You could not be blamed if you think a blog exists to inform and entertain its readers. After all, a blog really isn’t much different than a magazine, right? And a magazine exists to inform and entertain its readers. Right?
Actually, this is the exact point where many information marketers go horribly wrong.
Let’s pull up a quote from an ad executive named James Collins:
“There is still an illusion to the effect that a magazine is a periodical in which advertising is incidental. But we don’t look at it that way. A magazine is simply a device to induce people to read advertising. It is a large booklet with two departments – entertainment and business. The entertainment department finds stories, pictures, verse, etc. to interest the public. The business department makes the money.”
James Collins said that in ’07.
That is, 1907.
And it’s as true today as it was then. Maybe even more so, with the advent of the Internet.
Why do websites make you click links to read the following pages in an article, rather than putting it all on one page??
Why do websites make lists of “The Top 20 __” and then make you scroll through each one, rather than putting the entire list on one page? It’s to expose you, the reader, to more ads. If you have to go to 3 different pages or 20 different slides to finish an article, you’re exposed to 3 times or even 20 times the number of ads.
As a content marketer, you must focus on two things:
Providing interesting content. It could be entertaining or informative or both, so long as it captures and holds attention. But the content isn’t what’s keeping you in profit – it’s the products you’re selling. Content is simply a means to a sale.
Making a profit. This profit could come from ads on the page, or products you promote, or even products you create and sell.
One business, two functions: Entertainment and business.
When you view your business in this light, everything becomes much more clear. You suddenly know what it is that you have to do, and more importantly, what you don’t have to do.
Look at it this way: The only purpose for your content (blog posts, articles, podcasts, free ebooks, tweets, posts, etc.) is to gather the specific audience you want.
So you choose your audience and then tailor your content accordingly.
Now then, ideally you want your audience to sign up to your email list. This makes it far easier to do the business side of your business. Otherwise you are dependent on readers to click your ads or buy your products. But with a list, you can send emails to your prospects promoting products they can buy.
Your focus should be on turning every reader you can into a subscriber. And when you do, you offer them whatever it is that they already want.
Find out their desires and sell them the solutions and products they already want. Don’t try to forge new paths by educating your audience on what they “should” want.

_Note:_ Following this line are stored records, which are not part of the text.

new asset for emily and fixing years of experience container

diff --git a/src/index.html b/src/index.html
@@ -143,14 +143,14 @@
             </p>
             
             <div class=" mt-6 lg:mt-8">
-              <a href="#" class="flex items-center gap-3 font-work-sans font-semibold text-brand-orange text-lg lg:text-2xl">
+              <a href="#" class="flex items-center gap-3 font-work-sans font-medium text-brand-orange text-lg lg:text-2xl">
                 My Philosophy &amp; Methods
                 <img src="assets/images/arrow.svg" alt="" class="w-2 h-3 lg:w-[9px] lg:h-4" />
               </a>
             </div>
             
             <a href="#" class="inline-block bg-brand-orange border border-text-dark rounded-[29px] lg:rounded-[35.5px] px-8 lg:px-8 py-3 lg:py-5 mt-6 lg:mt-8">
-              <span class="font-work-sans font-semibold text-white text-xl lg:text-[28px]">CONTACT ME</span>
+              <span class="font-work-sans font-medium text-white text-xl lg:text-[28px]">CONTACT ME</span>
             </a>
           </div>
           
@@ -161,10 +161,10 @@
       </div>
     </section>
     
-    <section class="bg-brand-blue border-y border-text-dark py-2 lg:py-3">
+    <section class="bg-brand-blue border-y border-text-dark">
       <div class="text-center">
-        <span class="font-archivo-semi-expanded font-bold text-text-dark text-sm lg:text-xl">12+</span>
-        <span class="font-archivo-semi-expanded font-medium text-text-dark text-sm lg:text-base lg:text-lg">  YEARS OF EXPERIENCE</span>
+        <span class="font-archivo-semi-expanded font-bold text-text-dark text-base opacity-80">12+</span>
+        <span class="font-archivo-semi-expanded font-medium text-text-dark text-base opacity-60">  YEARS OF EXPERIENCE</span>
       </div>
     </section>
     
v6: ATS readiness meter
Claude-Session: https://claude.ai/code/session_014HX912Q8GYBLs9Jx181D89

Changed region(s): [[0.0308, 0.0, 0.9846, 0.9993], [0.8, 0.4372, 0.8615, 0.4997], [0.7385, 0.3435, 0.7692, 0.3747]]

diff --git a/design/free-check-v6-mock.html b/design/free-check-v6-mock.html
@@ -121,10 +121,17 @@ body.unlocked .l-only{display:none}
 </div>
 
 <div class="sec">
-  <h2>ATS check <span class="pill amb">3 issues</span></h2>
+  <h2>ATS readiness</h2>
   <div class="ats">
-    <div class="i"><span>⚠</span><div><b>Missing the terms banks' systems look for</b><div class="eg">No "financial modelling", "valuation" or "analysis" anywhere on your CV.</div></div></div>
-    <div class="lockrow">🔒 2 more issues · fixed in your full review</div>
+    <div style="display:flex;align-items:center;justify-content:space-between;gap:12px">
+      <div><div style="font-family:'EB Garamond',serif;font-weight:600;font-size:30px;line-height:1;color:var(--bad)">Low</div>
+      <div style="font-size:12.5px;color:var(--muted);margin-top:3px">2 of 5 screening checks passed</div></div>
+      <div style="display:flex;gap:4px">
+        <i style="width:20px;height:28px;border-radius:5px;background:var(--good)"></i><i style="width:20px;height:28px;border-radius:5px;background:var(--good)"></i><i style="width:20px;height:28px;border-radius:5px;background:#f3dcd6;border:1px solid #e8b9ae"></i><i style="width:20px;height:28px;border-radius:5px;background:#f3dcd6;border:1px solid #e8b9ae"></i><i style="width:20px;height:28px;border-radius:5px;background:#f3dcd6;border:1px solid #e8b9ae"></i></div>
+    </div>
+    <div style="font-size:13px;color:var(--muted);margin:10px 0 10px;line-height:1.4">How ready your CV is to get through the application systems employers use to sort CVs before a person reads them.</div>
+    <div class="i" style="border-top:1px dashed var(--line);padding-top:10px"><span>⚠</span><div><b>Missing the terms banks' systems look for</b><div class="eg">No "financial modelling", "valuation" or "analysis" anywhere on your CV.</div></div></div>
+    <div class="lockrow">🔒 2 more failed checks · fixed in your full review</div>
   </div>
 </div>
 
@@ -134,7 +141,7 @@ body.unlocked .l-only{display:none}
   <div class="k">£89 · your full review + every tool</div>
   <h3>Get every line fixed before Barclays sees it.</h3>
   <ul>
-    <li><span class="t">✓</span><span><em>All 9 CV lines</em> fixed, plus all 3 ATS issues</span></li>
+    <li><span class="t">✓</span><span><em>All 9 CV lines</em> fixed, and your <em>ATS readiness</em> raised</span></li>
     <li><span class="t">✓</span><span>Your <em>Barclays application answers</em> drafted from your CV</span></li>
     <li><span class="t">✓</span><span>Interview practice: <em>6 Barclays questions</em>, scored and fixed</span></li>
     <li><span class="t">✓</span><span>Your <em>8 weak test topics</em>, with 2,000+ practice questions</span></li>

This is an uphill battle you will lose. Instead, discover what they already desire and also how they like to be sold. Then act accordingly.
Remember: Your content is simply a device to induce people to read and act upon your marketing. It’s that simple.